Cardinal Francis George of Chicago has seemed like one of the good guys in most of the Scandal, but this latest case makes me wonder what’s going on in the Windy City. According to this story, the cardinal said he didn’t realize Fr. Kenneth Martin of the Wilmington, Del., diocese, had previously pleaded guilty to sex abuse charges when the cardinal allowing him to work part-time for the diocese and live at the cardinal’s residence. Really?
Fr. Martin was associate director of the Bishops Committee on the Liturgy until the sex abuse charges came out last year. (He was also president of the Federation of Diocesan Liturgical Commissions before going to the BCL. It’s interesting to note that in the most recent list of BCL personnel—a list that supposedly goes back to the beginning—Martin’s name doesn’t appear.)
Anyway, at the time Martin’s scandal broke, Cardinal George was chairman-elect of the BCL. There’s no way he could have been ignorant of the situation involving his associate director.
George said the Wilmington diocese told him of Martin’s plea and told him he was still a priest in good standing. George said Friday he was distressed to learn more about the offenses.
“To be fair, I didn’t press the [diocese] for details,” he said.
A friend sends the following comment based on the above quote:
Readers of Waugh’s Decline and Fall will remember Paul Pennyfeather’s interview with Llanabba headmaster Doctor Fagan:
‘…I understand too that you left your university rather suddenly. Now—why was that?’
This was the question that Paul had been dreading, and, true to his training, he had resolved upon honesty.
‘I was sent down, sir, for indecent behaviour.’
‘Indeed, indeed? Well, I shall not ask for details. I have been in the scholastic profession long enough to know that nobody enters it unless he has some very good reason which he is anxious to conceal.’

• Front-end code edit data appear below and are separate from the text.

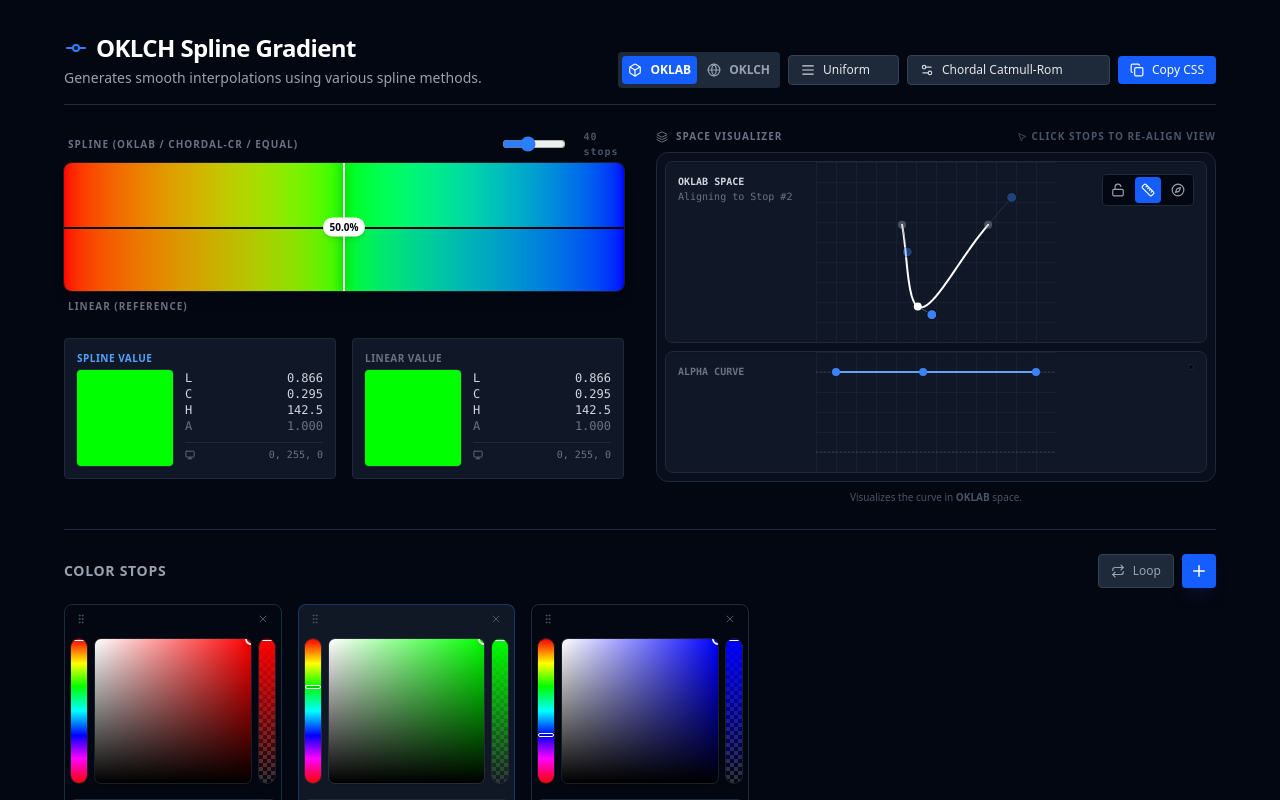
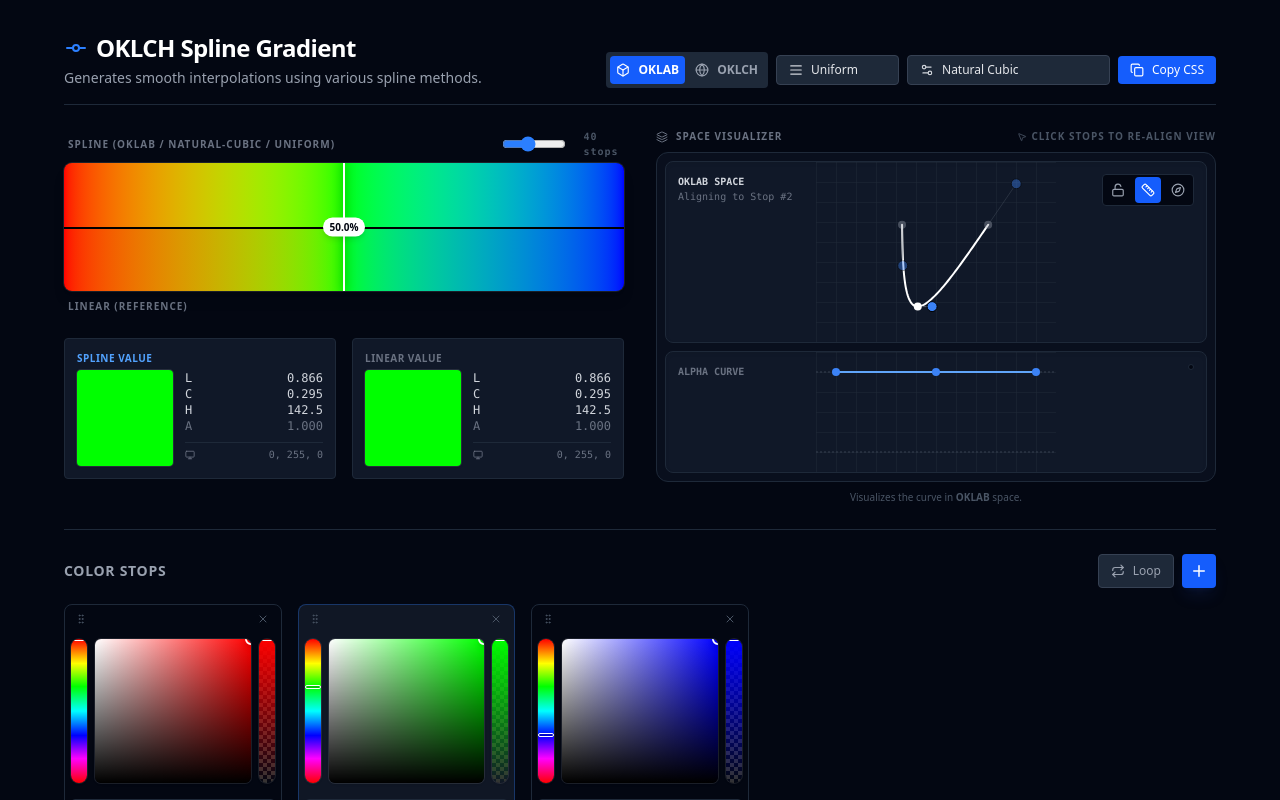
Before and after one commit to zral0kh/hermite-oklch-gpage, a React (Vite) app: page / in a window 1280 px wide. Shown: the top 800 px of the page. Built offline with nearby package versions, Linux system fonts and the light colour scheme.

Commit message:
true uniform and geometric chords and some renaming

```diff
--- a/src/App.jsx
+++ b/src/App.jsx
@@ -295,30 +295,41 @@ function findSegmentBinary(u, t) {
 }
 
 // Main Fit Function
-function fitSpline(fixpoints, { space = 'oklab', method = 'natural-cubic', loop = false, strengths = 1, overrideTangents = [] } = {}) {
+function fitSpline(fixpoints, { space = 'oklab', method = 'natural-cubic', loop = false, strengths = 1, distribution = 'uniform', overrideTangents = [] } = {}) {
   const P = fixpoints.map((c) => parseColor(c, space));
   const n = P.length;
   if (n < 2) throw new Error('Need at least 2 points');
 
   const segments = loop ? n : n - 1;
-  const chords = [];
-
-  // Calculate geometric chords based on method
-  if (method === 'natural-cubic') {
+
+  // Build chords based on distribution option
+  let chords = [];
+
+  if (distribution === 'uniform') {
+    // Uniform spacing: all segments equal
     for (let i = 0; i < segments; i++) chords.push(1);
   } else {
-    const p = method === 'centripetal-CR' ? 0.5 : 1.0;
+    // Geometric spacing: based on spatial distance
     for (let i = 0; i < segments; i++) {
       const a = P[i];
       const b = P[(i + 1) % n];
       const d = getDelta(b, a, space);
-      let dist = Math.hypot(d[0] ?? 0, d[1] ?? 0, d[2] ?? 0); // 3D len excluding alpha
+      let dist = Math.hypot(d[0] ?? 0, d[1] ?? 0, d[2] ?? 0);
       if (dist < 1e-8) dist = 1e-8;
-      chords.push(method === 'chordal-CR' ? dist : Math.pow(dist, p));
+
+      // Apply method-specific scaling
+      if (method === 'centripetal-CR') {
+        chords.push(Math.sqrt(dist));
+      } else if (method === 'chordal-CR') {
+        chords.push(dist);
+      } else {
+        // natural-cubic uses geometric distance as-is
+        chords.push(dist);
+      }
     }
   }
 
-  // Compute Tangents (Geometry)
+  // Compute Tangents
   let M;
   if (method === 'natural-cubic') {
     M = fitNaturalCubic(P, chords, loop, space);
@@ -336,7 +347,7 @@ function fitSpline(fixpoints, { space = 'oklab', method = 'natural-cubic', loop
       }
   }
 
-  // Build Hermite Segments using UNIFORM time parameterization
+  // Build Hermite Segments
   const segs = [];
   for (let i = 0; i < segments; i++) {
     const p0 = P[i];
@@ -344,15 +355,14 @@ function fitSpline(fixpoints, { space = 'oklab', method = 'natural-cubic', loop
     let m0 = M[i];
     let m1 = M[(i + 1) % n];
 
-    // Rescale Tangents to Uniform Time
+    // Convert tangents to Hermite form
     if (method === 'natural-cubic') {
-       // already chord=1
-    } else {
-       const dtCurrent = chords[i];
-       const dtNext = chords[(i + 1) % segments] || 1;
-       const scale = dtNext > 1e-9 ? (dtCurrent / dtNext) : 1;
-       m1 = vScale(m1, scale);
+      // Natural cubic returns derivatives; scale by chord length
+      const h = chords[i];
+      m0 = vScale(m0, h);
+      m1 = vScale(m1, h);
     }
+    // CR tangents are already in the correct units (no rescaling needed)
 
     let targetP1 = p1;
     if (space === 'oklch') {
@@ -379,11 +389,11 @@ function fitSpline(fixpoints, { space = 'oklab', method = 'natural-cubic', loop
     segs.push({ a, b, c, d });
   }
 
-  // Calculate Cumulative U for Chordal Distribution
+  // Build cumulative U
   const u = [0];
   for (let i = 0; i < segments; i++) u.push(u[i] + chords[i]);
 
-  return { segs, u, totalLen: u[u.length - 1], n, loop, space, method, tangents: M };
+  return { segs, u, totalLen: u[u.length - 1], n, loop, space, method, distribution, tangents: M };
 }
 
 // Sampling Function
@@ -393,10 +403,10 @@ function splineColors(fixpoints, weights, {
     method = 'natural-cubic',
     loop = false,
     strengths = 1,
-    distribution = 'equal',
+    distribution = 'uniform',
     overrideTangents = []
 } = {}) {
-  const spline = fitSpline(fixpoints, { space, method, loop, strengths, overrideTangents });
+  const spline = fitSpline(fixpoints, { space, method, loop, strengths, distribution, overrideTangents });
   const segments = loop ? spline.n : spline.n - 1;
 
   return weights.map(w => {
@@ -404,7 +414,7 @@ function splineColors(fixpoints, weights, {
     let segIndex = 0;
     let tLocal = 0;
 
-    if (distribution === 'equal') {
+    if (distribution === 'uniform') {
       const scaled = ww * segments;
       segIndex = Math.floor(scaled);
       if (segIndex >= segments) segIndex = segments - 1;
@@ -1374,8 +1384,8 @@ export default function App() {
   const [copied, setCopied] = useState(false);
   const [isRing, setIsRing] = useState(false);
   const [mathMode, setMathMode] = useState('oklab');
-  const [splineMethod, setSplineMethod] = useState('chordal-CR');
-  const [distribution, setDistribution] = useState('equal');
+  const [splineMethod, setSplineMethod] = useState('natural-cubic');
+  const [distribution, setDistribution] = useState('uniform');
   const [tangentsState, setTangentsState] = useState([]);
 
   const dragItem = useRef(null);
@@ -1663,14 +1673,14 @@ export default function App() {
 
              <div className="relative group z-50">
                 <div className="flex items-center gap-2 bg-gray-800 text-xs font-medium px-3 py-1.5 rounded text-gray-300 border border-gray-700">
-                    {distribution === 'equal' ? <AlignJustify size={14}/> : <AlignCenter size={14}/>}
+                    {distribution === 'uniform' ? <AlignJustify size={14}/> : <AlignCenter size={14}/>}
                     <select
                         value={distribution}
                         onChange={(e) => setDistribution(e.target.value)}
                         className="bg-gray-800 text-gray-200 appearance-none outline-none cursor-pointer pr-4"
                     >
-                        <option value="equal">Uniform</option>
-                        <option value="chordal">Chordal</option>
+                        <option value="uniform">Uniform</option>
+                        <option value="geometric">Geometric</option>
                     </select>
                 </div>
             </div>
```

Why shouldn’t the cardinal press for details, even if we pretend for a moment that he wouldn’t have known about them as chair of the BCL? In this day and age, in this climate, just for one’s own self-preservation, don’t you think common sense says you ask? We can’t be like Sgt. Schultz: “I see nothing. I know nothing.”
Wilmington’s response is even more incredible:
- The Wilmington diocese said it had understood the U.S. bishops’ abuse policy would apply only to offenses committed as priests, a conclusion George supported. Under the policy, priests found guilty of abuse are removed from ministry and forbidden to wear clerical garb.
I suppose that if one were more concerned with bureaucratic or legal butt-covering, that might make sense, but if one were to apply common sense, why should it make a difference if a guy abused kids before or after he was ordained? Being ordained doesn’t magically free you from psychological maladies and sinful temptations.
What if some priest abuse your child and the bishop’s only excuse was, “Well, we didn’t suspend him because the last time he did it, he wasn’t a priest yet.” Oh, then that’s okay?
I thought we had moved beyond all this last year. Why are we still learning these basic things more than a year later?